***** Recorded data

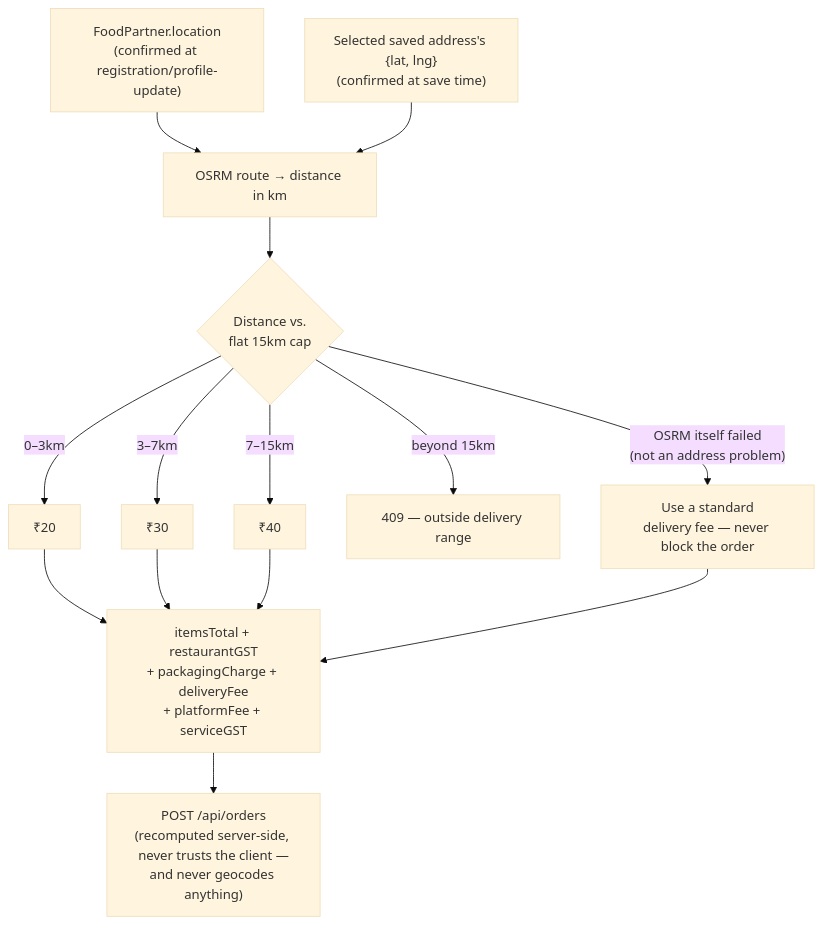
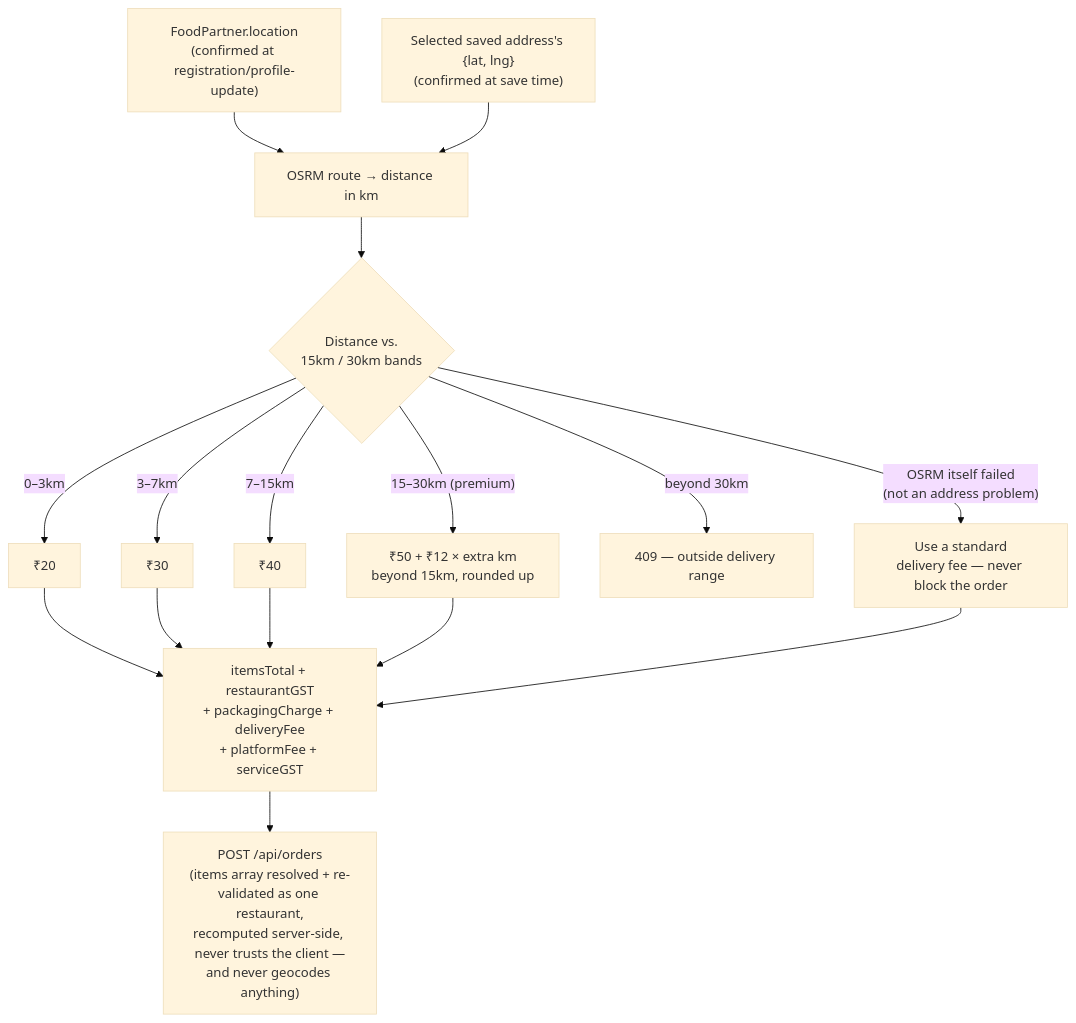
One commit to titoo9201/ZomaFeeds changed the sixth of 7 diagrams in README.md. Above: the diagram before and after it, drawn with Mermaid (base theme). The commit also changed other lines of this file, not shown here.

````diff
--- a/README.md
+++ b/README.md
@@ -399,13 +422,14 @@
 ```mermaid
 flowchart TD
     Pickup["FoodPartner.location<br/>(confirmed at registration/profile-update)"] --> Route["OSRM route → distance in km"]
     Drop["Selected saved address's {lat, lng}<br/>(confirmed at save time)"] --> Route
-    Route --> Slab{"Distance vs.<br/>flat 15km cap"}
+    Route --> Slab{"Distance vs.<br/>15km / 30km bands"}
     Slab -->|"0–3km"| Fee20["₹20"]
     Slab -->|"3–7km"| Fee30["₹30"]
     Slab -->|"7–15km"| Fee40["₹40"]
-    Slab -->|"beyond 15km"| Reject["409 — outside delivery range"]
+    Slab -->|"15–30km (premium)"| FeePremium["₹50 + ₹12 × extra km<br/>beyond 15km, rounded up"]
+    Slab -->|"beyond 30km"| Reject["409 — outside delivery range"]
     Slab -->|"OSRM itself failed<br/>(not an address problem)"| Default["Use a standard<br/>delivery fee — never block the order"]
-    Fee20 & Fee30 & Fee40 & Default --> Bill["itemsTotal + restaurantGST<br/>+ packagingCharge + deliveryFee<br/>+ platformFee + serviceGST"]
-    Bill --> PlaceOrder["POST /api/orders<br/>(recomputed server-side, never trusts the client —<br/>and never geocodes anything)"]
+    Fee20 & Fee30 & Fee40 & FeePremium & Default --> Bill["itemsTotal + restaurantGST<br/>+ packagingCharge + deliveryFee<br/>+ platformFee + serviceGST"]
+    Bill --> PlaceOrder["POST /api/orders<br/>(items array resolved + re-validated as one restaurant,<br/>recomputed server-side, never trusts the client —<br/>and never geocodes anything)"]
 ```
````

**********

» Requirement
Out of the listing above, reproduce exactly the lines from the one with "itself failed<br/>(not an" up to and including the one with "Fee40 & FeePremium".

» Completed task
     Slab -->|"OSRM itself failed<br/>(not an address problem)"| Default["Use a standard<br/>delivery fee — never block the order"]
-    Fee20 & Fee30 & Fee40 & Default --> Bill["itemsTotal + restaurantGST<br/>+ packagingCharge + deliveryFee<br/>+ platformFee + serviceGST"]
-    Bill --> PlaceOrder["POST /api/orders<br/>(recomputed server-side, never trusts the client —<br/>and never geocodes anything)"]
+    Fee20 & Fee30 & Fee40 & FeePremium & Default --> Bill["itemsTotal + restaurantGST<br/>+ packagingCharge + deliveryFee<br/>+ platformFee + serviceGST"]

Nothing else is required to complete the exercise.